-- Records for the exercise follows --

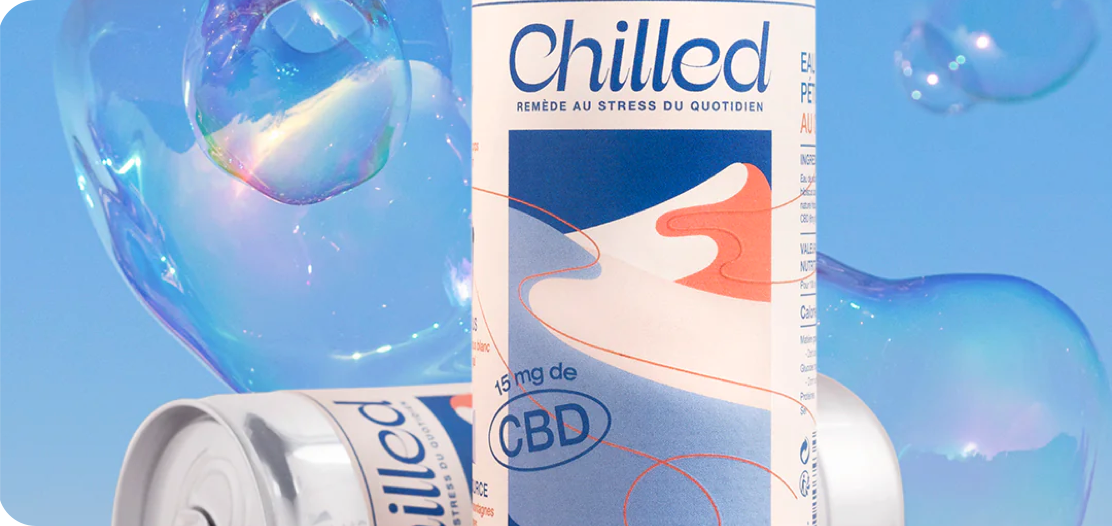
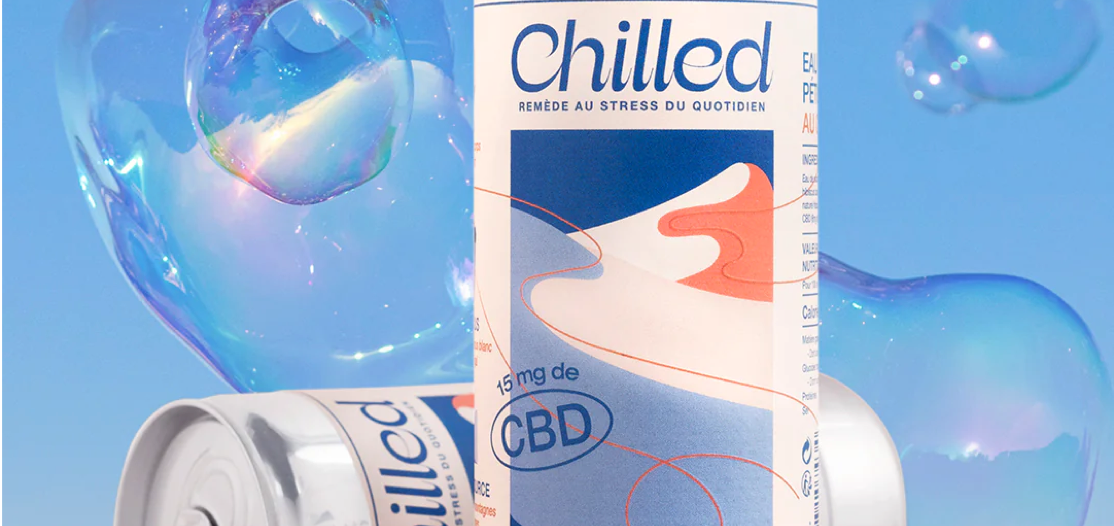
friends section photos adjusted

diff --git a/src/index.html b/src/index.html
@@ -211,6 +211,7 @@
       </button>
     </div>
     <div class="recipes re-back" id="recipes">
+      <div class="re-color"></div>
       <div class="container">
         <div class="row">
           <div class="col-12">
@@ -236,7 +237,11 @@
       <div class="container-fluid f-tensai">
         <div class="row">
           <div class="col-12 col-md-5 order-md-1 f-product">
-            <img src="img/tensai tea.webp" alt="tensai tea product" />
+            <img
+              src="img/tensai tea.webp"
+              alt="tensai tea product"
+              class="f-portrait"
+            />
           </div>
           <div class="col-12 col-md-5 f-alter f-alter-tea">
             <a
@@ -250,8 +255,12 @@
       </div>
       <div class="container-fluid f-chilled">
         <div class="row">
-          <div class="col-12 col-md-5 offset-md-2 f-product">
-            <img src="img/chilled.webp" alt="chilled product" />
+          <div class="col-12 col-md-5 offset-md-2 f-product f-product-chill">
+            <img
+              src="img/chilled.webp"
+              alt="chilled product"
+              class="f-portrait-chill"
+            />
           </div>
           <div class="col-12 col-md-5 f-alter f-alter-chill">
             <a
@@ -266,7 +275,11 @@
       <div class="container-fluid f-dame">
         <div class="row">
           <div class="col-12 col-md-5 order-md-1 f-product">
-            <img src="img/dame gingembre.webp" alt="dame gimgembre product" />
+            <img
+              src="img/dame gingembre.webp"
+              alt="dame gimgembre product"
+              class="f-portrait"
+            />
           </div>
           <div class="col-12 col-md-5 f-alter f-alter-dame">
             <a

diff --git a/src/scss/modules/_friends.scss b/src/scss/modules/_friends.scss
@@ -46,6 +46,19 @@
   align-items: center;
 }
 
+.f-product {
+  padding-right: 0;
+}
+
+.f-portrait {
+  border-top-right-radius: 19px;
+  border-bottom-right-radius: 19px;
+}
+
+.f-portrait-chill {
+  border-top-left-radius: 19px;
+  border-bottom-left-radius: 19px;
+}
 /* Media queries */
 
 @media (max-width: 996px) {
@@ -62,5 +75,13 @@
   .f-alter-dame {
     justify-content: center;
     padding: 19px 0;
+  }
+  .f-portrait {
+    border-top-left-radius: 19px;
+    border-bottom-right-radius: 0;
+  }
+  .f-portrait-chill {
+    border-top-right-radius: 19px;
+    border-bottom-left-radius: 0;
   }
 }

-- Records for the exercise concluded --

Task requirements — Give back the material word for word, without images.

Solution for this task —
friends section photos adjusted

diff --git a/src/index.html b/src/index.html
@@ -211,6 +211,7 @@
       </button>
     </div>
     <div class="recipes re-back" id="recipes">
+      <div class="re-color"></div>
       <div class="container">
         <div class="row">
           <div class="col-12">
@@ -236,7 +237,11 @@
       <div class="container-fluid f-tensai">
         <div class="row">
           <div class="col-12 col-md-5 order-md-1 f-product">
-            <img src="img/tensai tea.webp" alt="tensai tea product" />
+            <img
+              src="img/tensai tea.webp"
+              alt="tensai tea product"
+              class="f-portrait"
+            />
           </div>
           <div class="col-12 col-md-5 f-alter f-alter-tea">
             <a
@@ -250,8 +255,12 @@
       </div>
       <div class="container-fluid f-chilled">
         <div class="row">
-          <div class="col-12 col-md-5 offset-md-2 f-product">
-            <img src="img/chilled.webp" alt="chilled product" />
+          <div class="col-12 col-md-5 offset-md-2 f-product f-product-chill">
+            <img
+              src="img/chilled.webp"
+              alt="chilled product"
+              class="f-portrait-chill"
+            />
           </div>
           <div class="col-12 col-md-5 f-alter f-alter-chill">
             <a
@@ -266,7 +275,11 @@
       <div class="container-fluid f-dame">
         <div class="row">
           <div class="col-12 col-md-5 order-md-1 f-product">
-            <img src="img/dame gingembre.webp" alt="dame gimgembre product" />
+            <img
+              src="img/dame gingembre.webp"
+              alt="dame gimgembre product"
+              class="f-portrait"
+            />
           </div>
           <div class="col-12 col-md-5 f-alter f-alter-dame">
             <a

diff --git a/src/scss/modules/_friends.scss b/src/scss/modules/_friends.scss
@@ -46,6 +46,19 @@
   align-items: center;
 }
 
+.f-product {
+  padding-right: 0;
+}
+
+.f-portrait {
+  border-top-right-radius: 19px;
+  border-bottom-right-radius: 19px;
+}
+
+.f-portrait-chill {
+  border-top-left-radius: 19px;
+  border-bottom-left-radius: 19px;
+}
 /* Media queries */
 
 @media (max-width: 996px) {
@@ -62,5 +75,13 @@
   .f-alter-dame {
     justify-content: center;
     padding: 19px 0;
+  }
+  .f-portrait {
+    border-top-left-radius: 19px;
+    border-bottom-right-radius: 0;
+  }
+  .f-portrait-chill {
+    border-top-right-radius: 19px;
+    border-bottom-left-radius: 0;
   }
 }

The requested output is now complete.